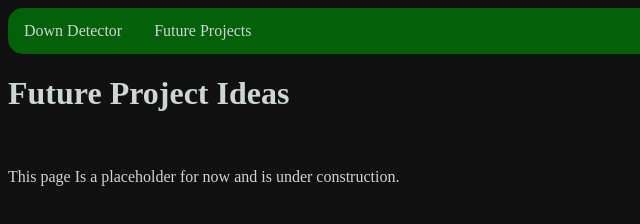
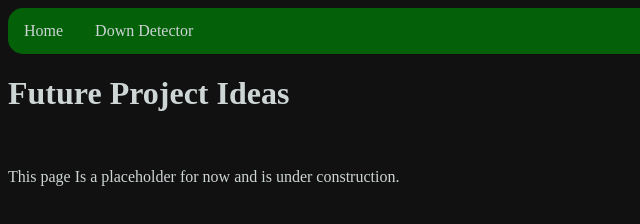
Before and after one commit to Warvan1/mp_website, a plain HTML site: page futureProject.html in a window 1280 px wide. Shown: the full height of the page, 0-640 px from the left. Drawn offline with Linux system fonts and the light colour scheme.

Commit message:
link name fix

```diff
--- a/futureProject.html
+++ b/futureProject.html
@@ -6,8 +6,8 @@
     </head>
     <body>
         <ul class="nav">
-            <li class="nav"><a href="index.html">Down Detector</a></li>
-            <li class="nav"><a href="downDetector.html">Future Projects</a></li>
+            <li class="nav"><a href="index.html">Home</a></li>
+            <li class="nav"><a href="downDetector.html">Down Detector</a></li>
           </ul>
         <h1>Future Project Ideas</h1>
         <br/>
```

*Work required*.
Leaving aside the pictures, copy the listing above exactly.

*Result of the exercise*.
Before and after one commit to Warvan1/mp_website, a plain HTML site: page futureProject.html in a window 1280 px wide. Shown: the full height of the page, 0-640 px from the left. Drawn offline with Linux system fonts and the light colour scheme.

Commit message:
link name fix

```diff
--- a/futureProject.html
+++ b/futureProject.html
@@ -6,8 +6,8 @@
     </head>
     <body>
         <ul class="nav">
-            <li class="nav"><a href="index.html">Down Detector</a></li>
-            <li class="nav"><a href="downDetector.html">Future Projects</a></li>
+            <li class="nav"><a href="index.html">Home</a></li>
+            <li class="nav"><a href="downDetector.html">Down Detector</a></li>
           </ul>
         <h1>Future Project Ideas</h1>
         <br/>
```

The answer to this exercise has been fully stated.